= Exercise prompt =
Could you return all of the records exactly as they stand?

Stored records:
■ ■ ■ ■ ■ ■ ■
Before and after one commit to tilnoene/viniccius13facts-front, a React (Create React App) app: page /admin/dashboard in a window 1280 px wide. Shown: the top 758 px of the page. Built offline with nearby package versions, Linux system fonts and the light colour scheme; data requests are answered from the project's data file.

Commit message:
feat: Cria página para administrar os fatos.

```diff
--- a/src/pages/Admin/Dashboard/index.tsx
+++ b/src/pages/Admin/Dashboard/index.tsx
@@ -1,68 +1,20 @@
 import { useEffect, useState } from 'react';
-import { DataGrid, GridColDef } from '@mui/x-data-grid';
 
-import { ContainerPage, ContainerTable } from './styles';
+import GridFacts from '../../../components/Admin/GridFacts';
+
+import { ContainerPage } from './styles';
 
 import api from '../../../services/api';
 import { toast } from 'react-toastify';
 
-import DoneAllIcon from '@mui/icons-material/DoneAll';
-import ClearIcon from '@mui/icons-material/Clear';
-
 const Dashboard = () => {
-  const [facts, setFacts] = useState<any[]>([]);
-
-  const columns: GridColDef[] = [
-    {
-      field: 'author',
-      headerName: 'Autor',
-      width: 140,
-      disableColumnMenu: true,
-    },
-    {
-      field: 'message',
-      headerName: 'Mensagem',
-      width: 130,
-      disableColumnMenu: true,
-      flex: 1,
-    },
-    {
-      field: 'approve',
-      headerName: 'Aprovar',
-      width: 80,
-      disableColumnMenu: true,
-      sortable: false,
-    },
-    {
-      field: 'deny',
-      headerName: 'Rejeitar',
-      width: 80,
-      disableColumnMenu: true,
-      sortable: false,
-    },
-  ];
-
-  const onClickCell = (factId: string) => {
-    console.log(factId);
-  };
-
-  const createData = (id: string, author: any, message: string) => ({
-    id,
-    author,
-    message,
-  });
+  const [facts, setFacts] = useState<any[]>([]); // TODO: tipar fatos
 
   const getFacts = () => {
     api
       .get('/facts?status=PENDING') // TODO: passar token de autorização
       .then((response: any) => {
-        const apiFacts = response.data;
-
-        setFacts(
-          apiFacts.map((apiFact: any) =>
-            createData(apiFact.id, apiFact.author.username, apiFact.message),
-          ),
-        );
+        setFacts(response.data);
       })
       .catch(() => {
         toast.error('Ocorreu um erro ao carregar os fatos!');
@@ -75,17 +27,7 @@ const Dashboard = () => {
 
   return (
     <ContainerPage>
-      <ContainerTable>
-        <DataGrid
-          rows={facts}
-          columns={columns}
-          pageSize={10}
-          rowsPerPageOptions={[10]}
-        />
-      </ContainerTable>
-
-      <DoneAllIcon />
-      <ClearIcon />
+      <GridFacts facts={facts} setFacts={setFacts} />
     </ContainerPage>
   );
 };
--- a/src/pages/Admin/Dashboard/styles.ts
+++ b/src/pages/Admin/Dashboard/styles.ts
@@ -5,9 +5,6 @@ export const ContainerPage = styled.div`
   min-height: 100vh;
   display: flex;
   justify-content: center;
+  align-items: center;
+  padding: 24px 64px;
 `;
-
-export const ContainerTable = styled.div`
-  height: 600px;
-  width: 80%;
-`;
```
■ ■ ■ ■ ■ ■ ■
= Result for this task =
Before and after one commit to tilnoene/viniccius13facts-front, a React (Create React App) app: page /admin/dashboard in a window 1280 px wide. Shown: the top 758 px of the page. Built offline with nearby package versions, Linux system fonts and the light colour scheme; data requests are answered from the project's data file.

Commit message:
feat: Cria página para administrar os fatos.

```diff
--- a/src/pages/Admin/Dashboard/index.tsx
+++ b/src/pages/Admin/Dashboard/index.tsx
@@ -1,68 +1,20 @@
 import { useEffect, useState } from 'react';
-import { DataGrid, GridColDef } from '@mui/x-data-grid';
 
-import { ContainerPage, ContainerTable } from './styles';
+import GridFacts from '../../../components/Admin/GridFacts';
+
+import { ContainerPage } from './styles';
 
 import api from '../../../services/api';
 import { toast } from 'react-toastify';
 
-import DoneAllIcon from '@mui/icons-material/DoneAll';
-import ClearIcon from '@mui/icons-material/Clear';
-
 const Dashboard = () => {
-  const [facts, setFacts] = useState<any[]>([]);
-
-  const columns: GridColDef[] = [
-    {
-      field: 'author',
-      headerName: 'Autor',
-      width: 140,
-      disableColumnMenu: true,
-    },
-    {
-      field: 'message',
-      headerName: 'Mensagem',
-      width: 130,
-      disableColumnMenu: true,
-      flex: 1,
-    },
-    {
-      field: 'approve',
-      headerName: 'Aprovar',
-      width: 80,
-      disableColumnMenu: true,
-      sortable: false,
-    },
-    {
-      field: 'deny',
-      headerName: 'Rejeitar',
-      width: 80,
-      disableColumnMenu: true,
-      sortable: false,
-    },
-  ];
-
-  const onClickCell = (factId: string) => {
-    console.log(factId);
-  };
-
-  const createData = (id: string, author: any, message: string) => ({
-    id,
-    author,
-    message,
-  });
+  const [facts, setFacts] = useState<any[]>([]); // TODO: tipar fatos
 
   const getFacts = () => {
     api
       .get('/facts?status=PENDING') // TODO: passar token de autorização
       .then((response: any) => {
-        const apiFacts = response.data;
-
-        setFacts(
-          apiFacts.map((apiFact: any) =>
-            createData(apiFact.id, apiFact.author.username, apiFact.message),
-          ),
-        );
+        setFacts(response.data);
       })
       .catch(() => {
         toast.error('Ocorreu um erro ao carregar os fatos!');
@@ -75,17 +27,7 @@ const Dashboard = () => {
 
   return (
     <ContainerPage>
-      <ContainerTable>
-        <DataGrid
-          rows={facts}
-          columns={columns}
-          pageSize={10}
-          rowsPerPageOptions={[10]}
-        />
-      </ContainerTable>
-
-      <DoneAllIcon />
-      <ClearIcon />
+      <GridFacts facts={facts} setFacts={setFacts} />
     </ContainerPage>
   );
 };
--- a/src/pages/Admin/Dashboard/styles.ts
+++ b/src/pages/Admin/Dashboard/styles.ts
@@ -5,9 +5,6 @@ export const ContainerPage = styled.div`
   min-height: 100vh;
   display: flex;
   justify-content: center;
+  align-items: center;
+  padding: 24px 64px;
 `;
-
-export const ContainerTable = styled.div`
-  height: 600px;
-  width: 80%;
-`;
```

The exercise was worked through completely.